Source: Maxine Joselow, E&E News reporter • Posted: Friday, May 25, 2018

President Trump asked the Commerce Department to investigate whether tariffs on vehicle imports are necessary for national security, sowing global alarm and confusion.

“I instructed Secretary [Wilbur] Ross to consider initiating a Section 232 investigation into imports of automobiles, including trucks, and automotive parts to determine their effects on America’s national security,” the president said in a statement.

Trump was referring to a section in a 1960s-era trade law, which lets the president restrict imports that threaten “to impair the national security.” He used the same provision in March to justify slapping tariffs on foreign-made steel and aluminum (E&E News PM, March 8).

The administration is considering an additional 25 percent tariff on imported vehicles, a senior administration official told the Wall Street Journal.

Trump’s announcement drew swift and sharp rebukes from Japan, China and Germany.

In Tokyo, Economy, Trade and Industry Minister Hiroshige Seko said the decision could throw global markets into turmoil. Japan accounts for around 40 percent of U.S. vehicle imports.

“Imposing broad, comprehensive restrictions on such a large industry could cause confusion in world markets and could lead to the breakdown of the multilateral trade system based on WTO rules,” he said.

In Beijing, Commerce Ministry spokesman Gao Feng said abusing national security provisions could “undermine the multilateral trade system and disrupt the order of international trade.”

German Chancellor Angela Merkel said, “China and Germany are committed to multilateralism, and we are committed to free and fair trade.”

The decision also ruffled feathers on American soil. John Bozzella, CEO of the international industry group Global Automakers, said the decision would only hurt U.S. consumers.

“If these reports are true, it’s a bad day for American consumers,” Bozzella said in a statement. “To our knowledge, no one is asking for this protection. This path leads inevitably to fewer choices and higher prices for cars and trucks in America.”

Trade analysts said the move appeared to be aimed at pressuring Mexico during the final stages of negotiations over the North American Free Trade Agreement.

Mexico is the leading exporter of vehicles to the United States, followed by Japan, Canada and Germany, according to the Commerce Department. NAFTA talks with Canada and Mexico have recently stalled.

“I suspect that Mexico is the big target,” Safe Climate Campaign Director Dan Becker said in an interview.

“Most of the vehicles that would be affected, I think, are made in Mexico. Some of them are made by American manufacturers,” Becker said, noting that Ford Motor Co., Fiat Chrysler Automobiles NV and General Motors Co. all have operations south of the border.

China is a relatively minor player in the global race to export vehicles to the United States, falling in 10th place overall, though its car industry remains eager to expand overseas.

“I assume that China is also a major target,” Becker said. “Of course, at the moment, we don’t import significant amounts of vehicles from China.
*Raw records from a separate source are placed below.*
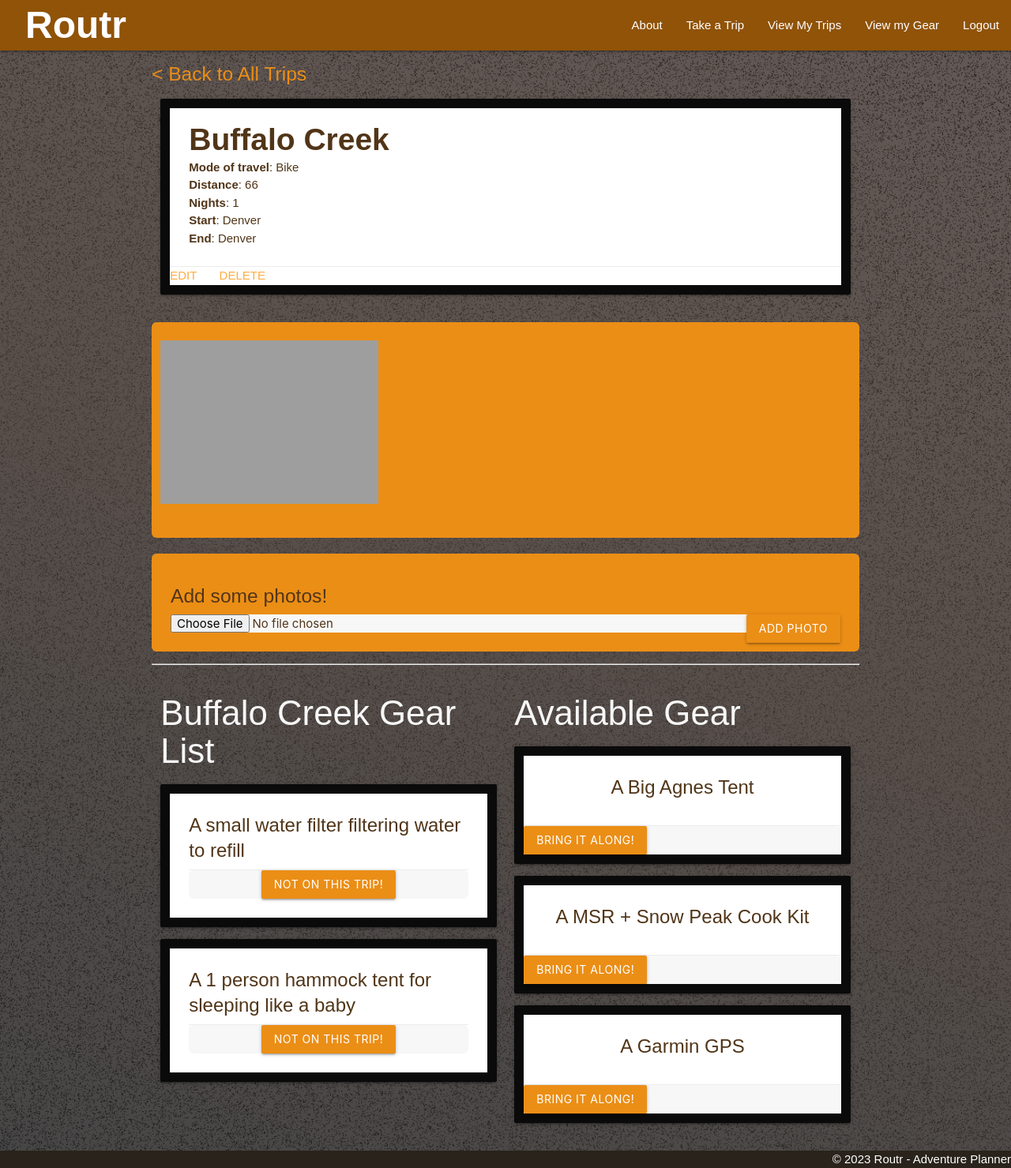
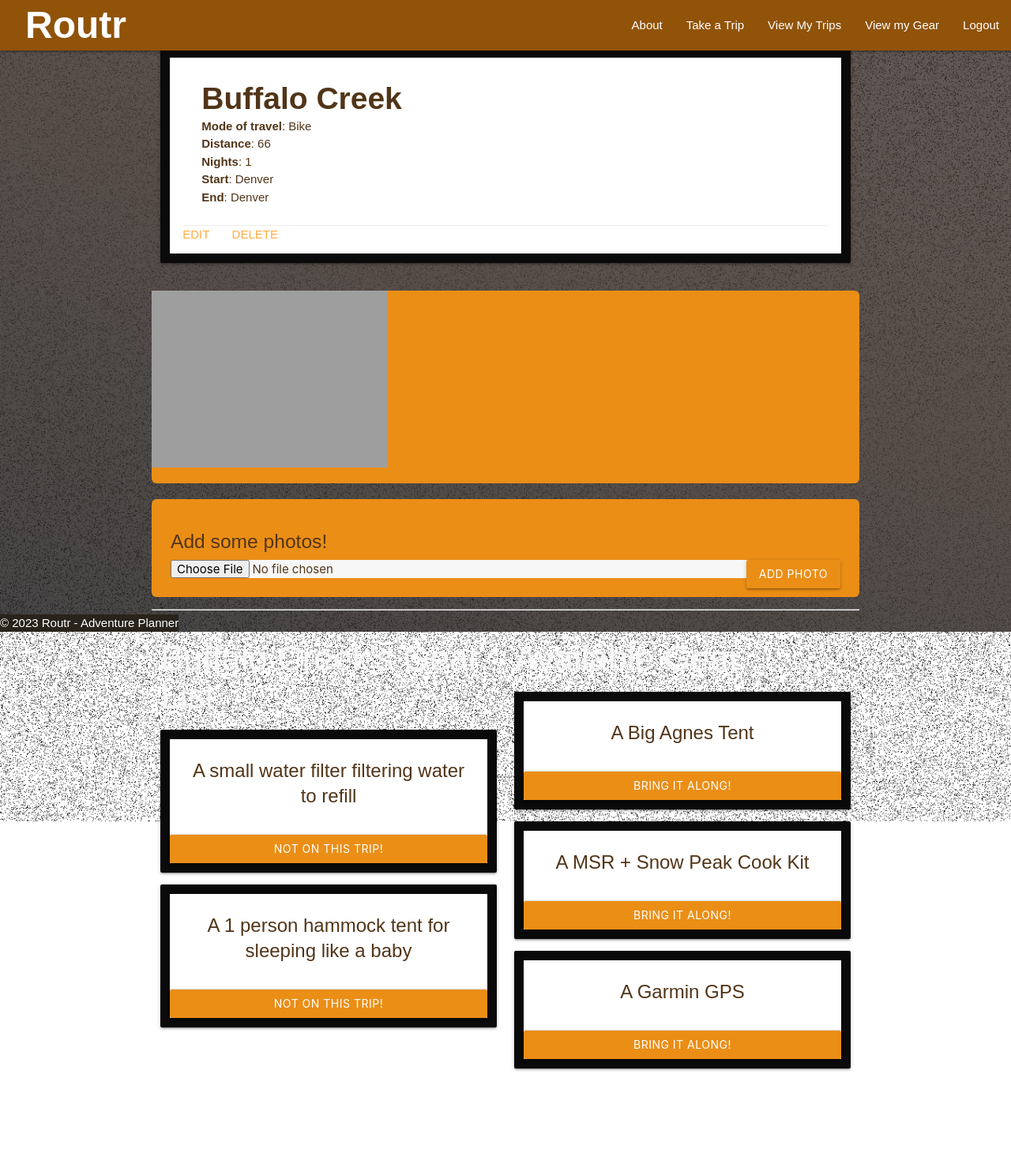
Before and after one commit to layhee/routr, a Django app: page /trips/1/ in a window 1280 px wide. Shown: the whole page at 79% size. After the commit the page ends 1356 px from the top, so only its background shows below. Run offline with Django 4.2, Linux system fonts and the light colour scheme; a user stored in the database is signed in; data comes from the database, SQL or seed files in the repository; both versions use the stored data as it was after the commit; some web fonts are replaced; grey boxes are pictures that could not be loaded.

Commit message:
adds more styling

```diff
--- a/main/static/css/style.css
+++ b/main/static/css/style.css
@@ -23,8 +23,14 @@
 a{
   color:rgb(235, 142, 22);
 }
-img{
-  margin: 23px 0;
+form{
+  background-color: rgb(247, 247, 247);
+  border: 12px solid rgb(10, 10, 10);
+  padding: 24px 24px;
+}
+footer{
+  bottom: 0;
+  position: fixed;
 }
 .photo{
   background-color: rgb(235, 142, 22);
@@ -41,6 +47,12 @@
   color: rgb(247, 247, 247);
   text-shadow: 2px 2px 4px rgb(10, 10, 10);
 }
+.welcome-btn{
+  padding: 12px 32px;
+  height: 60px;
+  font-size: 1.5rem;
+  font-style: italic;
+}
 .btn{
   background-color: rgb(235, 142, 22);
 }
@@ -56,7 +68,10 @@
   background-color: rgb(41, 35, 27);
 }
 .card{
-  border: 12px solid rgb(10, 10, 10)
+  border: 12px solid rgb(10, 10, 10);
+}
+.index-card{
+  padding: 12px 16px;
 }
 .card-panel{
   background-color: rgb(235, 142, 22);
@@ -69,8 +84,10 @@
 .brand-logo{
     margin-left: 32px;
   }
-.detail-img{
-  width: 100%;
+.row .col img{
+  padding: 0 0;
+  max-height: 320px;
+  min-height: 120px;
 }
 .card .card-title.trip-title{
   font-size: 2.6rem;
@@ -83,15 +100,15 @@
   color:rgb(235, 142, 22);
   font-size: 2.6rem;
 }
-.welcome-sub-title{
+.sub-title{
   color: rgb(247, 247, 247);
   font-size: 2.2rem;
+}
+.text-shadow{
   text-shadow: 2px 2px 3px rgba(10, 10, 10, 1);
 }
-form{
-  background-color: rgb(247, 247, 247);
-  border: 12px solid rgb(10, 10, 10);
-  padding: 24px 24px;
+.box-shadow{
+  box-shadow: 2px 2px 3px rgba(10, 10, 10, 1);
 }
 .helptext{
   display: none;
@@ -99,3 +116,19 @@
 .card .card-action {
   padding: 0 0;
 }
+.mx2{
+  margin: 0 12px;
+}
+.card .p0{
+  padding: none;
+}
+.routr-yellow{
+  color: rgb(235, 142, 22);
+  background-color: transparent;
+}
+.full-width{
+  width: 100%
+}
+.text-black{
+  color:rgb(10, 10, 10)
+}
--- a/main/templates/base.html
+++ b/main/templates/base.html
@@ -4,7 +4,9 @@
 		background: linear-gradient(-160deg, #2d211dbe, #413732e1, #181717cc),
 			url(/static/grain-1.png);
 		background-size: cover;
+		background-repeat: no-repeat;
 		background-position: center;
+		height: 100vh;
 	}
 </style>
 {% endblock %}
--- a/main/templates/gear/index.html
+++ b/main/templates/gear/index.html
@@ -15,8 +15,7 @@
 					<span class="card-title">
 						<span class="thick"> {{gear.brand}}</span> {{gear.name}}</span
 					>
-					<p>{{ gear.size }}</p>
-					<p>{{ gear.model }}</p>
+					<p class="text-black">{{ gear.size }} {{ gear.model }}</p>
 				</div>
 			</a>
 		</div>
--- a/main/templates/main/gear_form.html
+++ b/main/templates/main/gear_form.html
@@ -5,7 +5,7 @@
 {% else %}
 <h1>Add Gear</h1>
 {% endif %}
-<div class="card">
+<div class="card index-card">
 	<form
 		class="borderless-form"
 		action=""
--- a/main/templates/trips/detail.html
+++ b/main/templates/trips/detail.html
@@ -4,7 +4,7 @@
 
 <div class="row">
 	<div class="col s12">
-		<div class="card">
+		<div class="card index-card">
 			<div class="card-content">
 				<span class="card-title trip-title">{{ trip.name }}</span>
 				<p><span class="thick">Mode of travel</span>: {{ trip.mode }}</p>
@@ -25,8 +25,7 @@
 		<div class="row s12">
 		{% for photo in trip.photo_set.all %}
 			<img
-				class="col s4"
-				class="detail-img"
+				class="col s4 detail-img"
 				src="{{ photo.url}}"
 				alt="{{ trip.name }}" />
 			{% empty %}
@@ -59,28 +58,29 @@
 </div>
 <hr />
 <div class="row">
-	<div class="col s12 m6">
-		<h3>{{ trip.name }} Gear List</h3>
+	<div class="col m6">
+		<h3>{{ trip.name }}'s Gear List</h3>
 		{% if trip.gear.count %} {% for gear in trip.gear.all %}
-		<div class="card">
-			<div class="card-content">
+		<div class="card p0">
+			<div class="card-content center">
 				<span class="card-title">
 					A {{ gear.size }} {{ gear.name.lower }} {{gear.use}}
 				</span>
-				<div class="card-action center">
+			</div>
+			<div class="card-action center">
 					<form
 					class="borderless-form"
 					action="{% url 'assoc_trip' trip.id gear.id %}"
 						method="POST">
 						{% csrf_token %}
 						<button
+						class="full-width btn"
 							type="submit"
 							class="btn">
 							Not on this trip!
 						</button>
 					</form>
 				</div>
-			</div>
 		</div>
 		{% endfor %} {% else %}
 		<h5>No gear added to this trip yet</h5>
@@ -89,7 +89,7 @@
 	<div class="col s6">
 		<h3>Available Gear</h3>
 		{% if gear.count %} {% for gear in gear.all %}
-		<div class="card">
+		<div class="card p0">
 			<div class="card-content center">
 				<span class="card-title"> A {{ gear.brand }} {{gear.name}} </span>
 			</div>
@@ -100,6 +100,7 @@
 					method="POST">
 					{% csrf_token %}
 					<button
+						class="full-width btn"
 						type="submit"
 						class="btn center">
 						Bring it along!
```
Also changed, not shown: main/templates/about.html (+13 -4 lines), main/templates/gear/detail.html (+7 -7 lines), main/templates/trips/index.html (+15 -6 lines), templates/index.html (+21 -22 lines), db.sqlite3, main/static/bikepacking-white-rim-20.jpg (added).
There just aren’t many Chinese cars in America, other than some Volvos.”

“What a wild ride,” he added.